- So far, we've been talking about color in terms of wavelength of light and human color receptors. That's the physics part of color. Now let's turn to the perceptual part. We just learned that every color has a hue, saturation, and lightness. But colors appear in our world alongside other colors, and that can really affect how they appear. It's also when things can get really, really weird. For example, look at this image. Notice the two inner color rings. The one on the left looks green. The one on the right looks blue. They're different colors, right? No, if you take away the other colors you'll see that they are in fact the same color. And it's not only color which can trick us. Different brightness levels will also affect how we perceive an image. For example, look at the following greyscale image. Take a closer looks at these two squares, A and B. One is a black square in the light. The other is a light square in shadow. Do you think they are different shades of grey? Nope, let me show you. They are in fact the same shade of grey. So clearly not everything is what it seems. How we perceive contrast or brightness depends very much on the surrounding image. And it brings us back to how the brain processes incoming image signals. The structure of our visual system is optimized so that we can do important things, like survive. But a key survival trait is the ability to very quickly identify danger.

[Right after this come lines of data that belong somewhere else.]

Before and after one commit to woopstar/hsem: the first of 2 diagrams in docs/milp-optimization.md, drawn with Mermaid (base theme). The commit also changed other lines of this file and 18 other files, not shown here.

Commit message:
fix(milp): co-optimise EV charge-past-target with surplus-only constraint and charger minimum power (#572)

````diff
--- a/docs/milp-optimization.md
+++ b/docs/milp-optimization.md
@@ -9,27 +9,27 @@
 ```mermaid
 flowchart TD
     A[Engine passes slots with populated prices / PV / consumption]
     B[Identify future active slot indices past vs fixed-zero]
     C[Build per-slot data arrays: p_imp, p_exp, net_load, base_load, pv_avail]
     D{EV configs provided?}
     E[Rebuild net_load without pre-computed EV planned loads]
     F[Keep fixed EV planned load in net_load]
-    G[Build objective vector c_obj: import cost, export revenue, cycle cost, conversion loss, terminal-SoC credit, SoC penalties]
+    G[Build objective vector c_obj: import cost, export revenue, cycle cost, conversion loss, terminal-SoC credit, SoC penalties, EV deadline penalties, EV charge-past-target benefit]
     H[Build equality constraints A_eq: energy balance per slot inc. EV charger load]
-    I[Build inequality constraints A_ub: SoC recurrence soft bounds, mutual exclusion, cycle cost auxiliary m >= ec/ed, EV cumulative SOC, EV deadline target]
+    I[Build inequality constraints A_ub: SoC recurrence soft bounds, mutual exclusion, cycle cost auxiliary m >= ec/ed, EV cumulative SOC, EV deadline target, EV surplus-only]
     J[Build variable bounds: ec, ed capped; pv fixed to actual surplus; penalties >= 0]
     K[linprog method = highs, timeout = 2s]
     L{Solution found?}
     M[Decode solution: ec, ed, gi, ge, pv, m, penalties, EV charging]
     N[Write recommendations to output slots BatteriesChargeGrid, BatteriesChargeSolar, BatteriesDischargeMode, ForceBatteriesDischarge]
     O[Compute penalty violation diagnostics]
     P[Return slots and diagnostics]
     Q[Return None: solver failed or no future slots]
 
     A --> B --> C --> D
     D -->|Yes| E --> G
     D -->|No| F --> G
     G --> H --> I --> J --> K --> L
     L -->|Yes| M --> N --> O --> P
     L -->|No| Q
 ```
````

This requires the ability to rapidly refocus our attention when we need to. Our brain does this by automatically refocusing our attention to dramatic changes in color, brightness or movement. We call this difference in color or illumination contrast. Our brains are hard-wired to notice when colors contrast with each other. In the color mastering suite, we can adjust the contrast of an entire image using a contrast slider. It works by increasing or decreasing the differences in brightness, or the illumination levels across the image. For example, notice the left half of this image has a lower contrast level than the right half. Getting this contrast level right is really important in Pixar movies. For example, at the end of Inside Out, in the headquarters there's a scene where the character Anger gets really, really angry and to sort of heighten this sense of him, flames exploding from his head, the surrounding area of the image is darkened so that the contrast difference is really quite extreme in that moment. These kinds of decisions are made by the Director of Photography. And casually, we refer to them as the DPs. Any decision that involves colors or lighting of any kind will involve the DP. Another great example is from the movie Toy Story 3. Lotso the bear has sort of, in this whole sequence, been the only really pink thing in the scene. It's very much about an emotion of love between Lotso's owner and the bear. And then as the bear is lost, there's a scene at the end where Lotso's looking in the window at his owner and the replacement bear and then what we're trying to do there is sort of have Lotso, the original, seem far less pink than the new bear which is pretty much now the sort of center of attention of love and heightening that perception of the difference between how pink each of them are was very much central to the emotion. In the next exercise, you'll have a chance to play with contrast.